neck, opening her acrylllic zip-top to loose the rose petals that
Caroline had so tightly restrained. The lawless beauty of the petals
won't let Lester be. He embarrasses himself and his daughter by shifting
into teen mode, desperately running to regain some of the abandoned
sexiness of his youth. Shamed, Janie scurries into the frame of Ricky's
camcorder where the two debate the value of discipline for children.
Meanwhile, Ricky's father (Chris Cooper) rules his boy like a Führer,
forcing Ricky to split himself in two. Every relationship intensifies to
an unbearable heat, until the final moments reassert Lester's tempered
American Beauty is, overtly, a film
that considers how much discipline is required to produce the glory of
roses, of children, of film. Should families reign in all divergent
behavior, pushing good kids like Ricky to the point of murder? Which
rose is more gorgeous, the silky-damp petals that fall through Lester's
fantasies, or the firmly-budded clusters that Caroline stocks? Can one
record the "benevolent force behind life" with a video-cam?
How much discipline do these delicate projects require?
director Sam Mendes (The Blue Room), what's required to create
beauty seems to be, metaphorically, a version of "eggshells and
In this film, roses and children thrive on
broken shells and busted boundaries, but they also need a benevolent
order behind things - a miracle they can grow in. Children need to burst
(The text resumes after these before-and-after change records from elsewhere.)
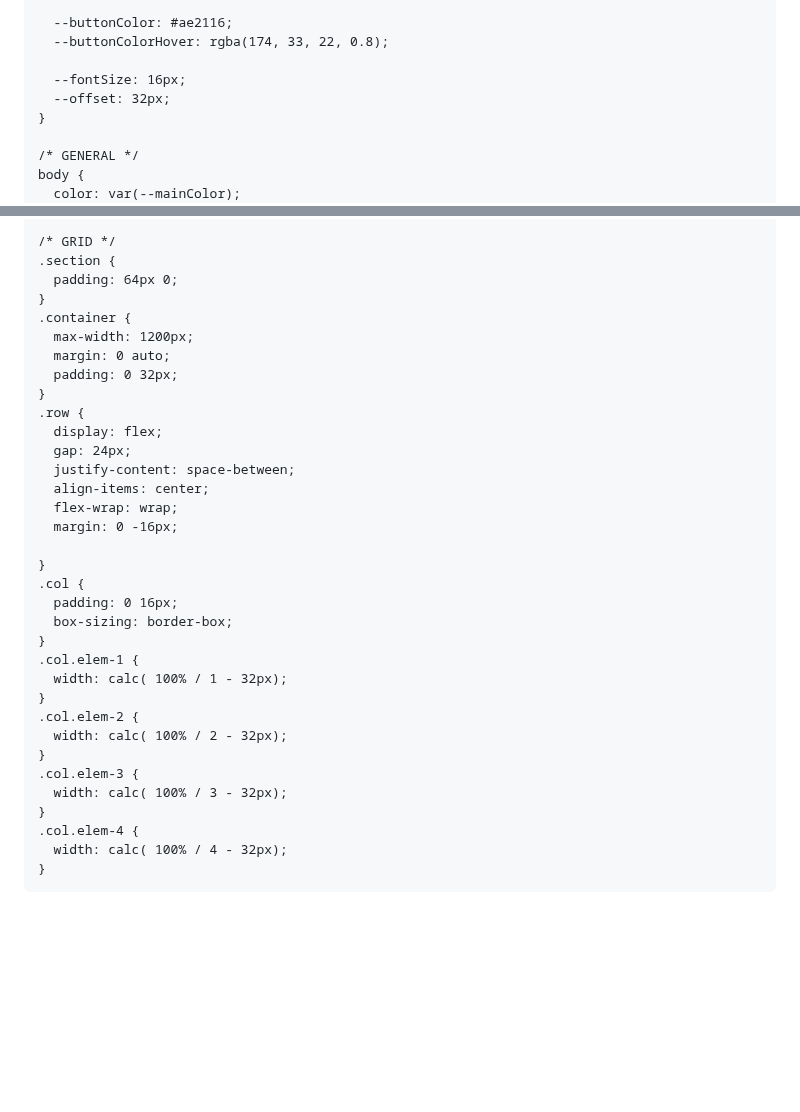
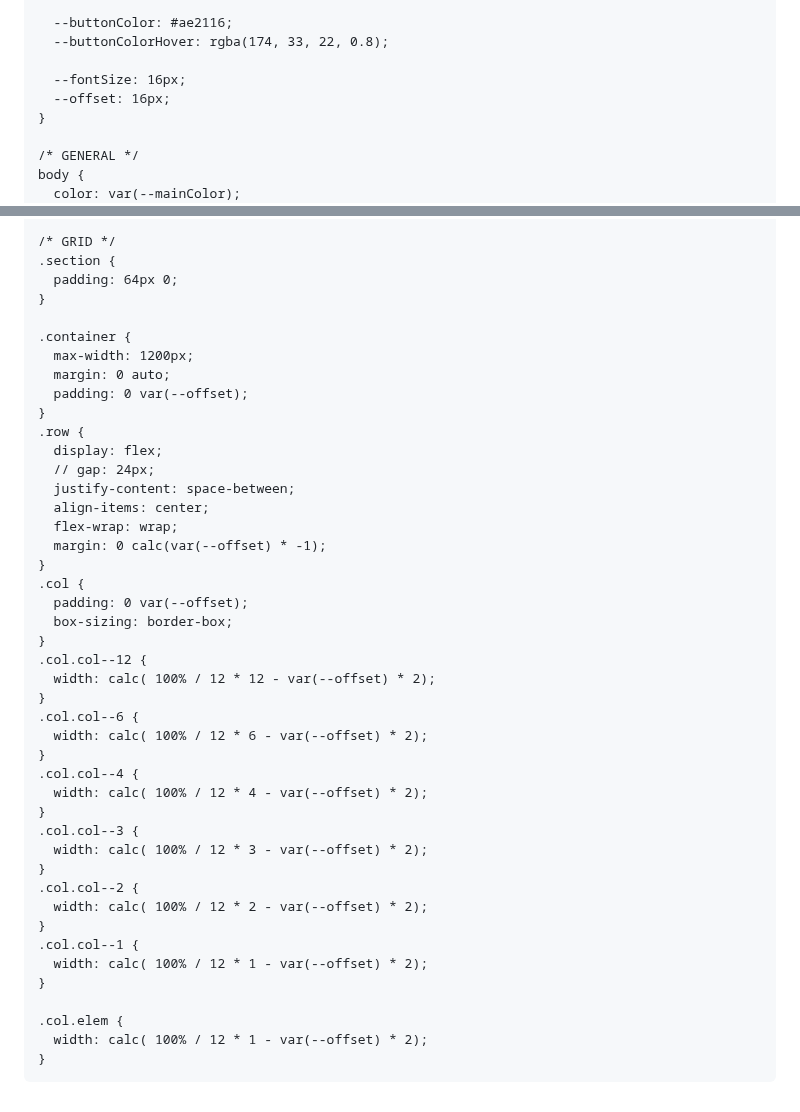
Before and after one commit to damir-art/layout, a Markdown page: component/css-template.md, 2 parts joined by grey strips. Drawn GitHub-style; blank space fills up the shorter version.

Commit message:
12-09-2024

```diff
--- a/component/css-template.md
+++ b/component/css-template.md
@@ -15,7 +15,7 @@
       --buttonColorHover: rgba(174, 33, 22, 0.8);
 
       --fontSize: 16px;
-      --offset: 32px;
+      --offset: 16px;
     }
 
     /* GENERAL */
@@ -157,33 +157,43 @@
     .section {
       padding: 64px 0;
     }
+
     .container {
       max-width: 1200px;
       margin: 0 auto;
-      padding: 0 32px;
+      padding: 0 var(--offset);
     }
     .row {
       display: flex;
-      gap: 24px;
+      // gap: 24px;
       justify-content: space-between;
       align-items: center;
       flex-wrap: wrap;
-      margin: 0 -16px;
-
+      margin: 0 calc(var(--offset) * -1);
     }
     .col {
-      padding: 0 16px;
+      padding: 0 var(--offset);
       box-sizing: border-box;
     }
-    .col.elem-1 {
-      width: calc( 100% / 1 - 32px);
+    .col.col--12 {
+      width: calc( 100% / 12 * 12 - var(--offset) * 2);
     }
-    .col.elem-2 {
-      width: calc( 100% / 2 - 32px);
+    .col.col--6 {
+      width: calc( 100% / 12 * 6 - var(--offset) * 2);
     }
-    .col.elem-3 {
-      width: calc( 100% / 3 - 32px);
+    .col.col--4 {
+      width: calc( 100% / 12 * 4 - var(--offset) * 2);
     }
-    .col.elem-4 {
-      width: calc( 100% / 4 - 32px);
+    .col.col--3 {
+      width: calc( 100% / 12 * 3 - var(--offset) * 2);
     }
+    .col.col--2 {
+      width: calc( 100% / 12 * 2 - var(--offset) * 2);
+    }
+    .col.col--1 {
+      width: calc( 100% / 12 * 1 - var(--offset) * 2);
+    }
+
+    .col.elem {
+      width: calc( 100% / 12 * 1 - var(--offset) * 2);
+    }
```
Also changed, not shown: other.md (+8 -0 lines), 1 other file.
from the tightest of their families' protective shells, but they also
need "a little fucking discipline" - some base of security
from which they can ply their minor crimes. And maybe filmmaking - like
Ricky's mini-vids or American Beauty itself - similarly requires
transgression within a frame.
Instead of mocking suburban
enclaves, the film acts as apologist for the principle of containment.
Alan Ball has provided dialogue and counterpoint that thread through
these issues simply and surely. Director Mendes has found visual symbols
that simplify his difficult questions.
The performers each
find unanticipated depths in suburban icons: Spacey's Lester is
surprisingly warm and thoughtful beneath his midlife crisis; Annette
Bening finds the frightened girl inside Caroline's bitchy squalling; and
Birch and Bentley are particularly intriguing as teens nurturing their
inner adults. In a truly standout performance in a minor role, Allison
Janney sketches Ricky's mother, a wife ossified by her husband's strict
Throughout, the film shows us more than we expected,
and shows us - more importantly - how to find more beauty than we expect
outside the theater. By seeing life inside a frame, Mendez suggests, we
are better able to recognize what's precious.
Beauty, though it seems another hokey cut-up of suburban types,
invites us to look at life within its frame; it invites us to see the
miracle of beauty, and the fragile walls that let it grow.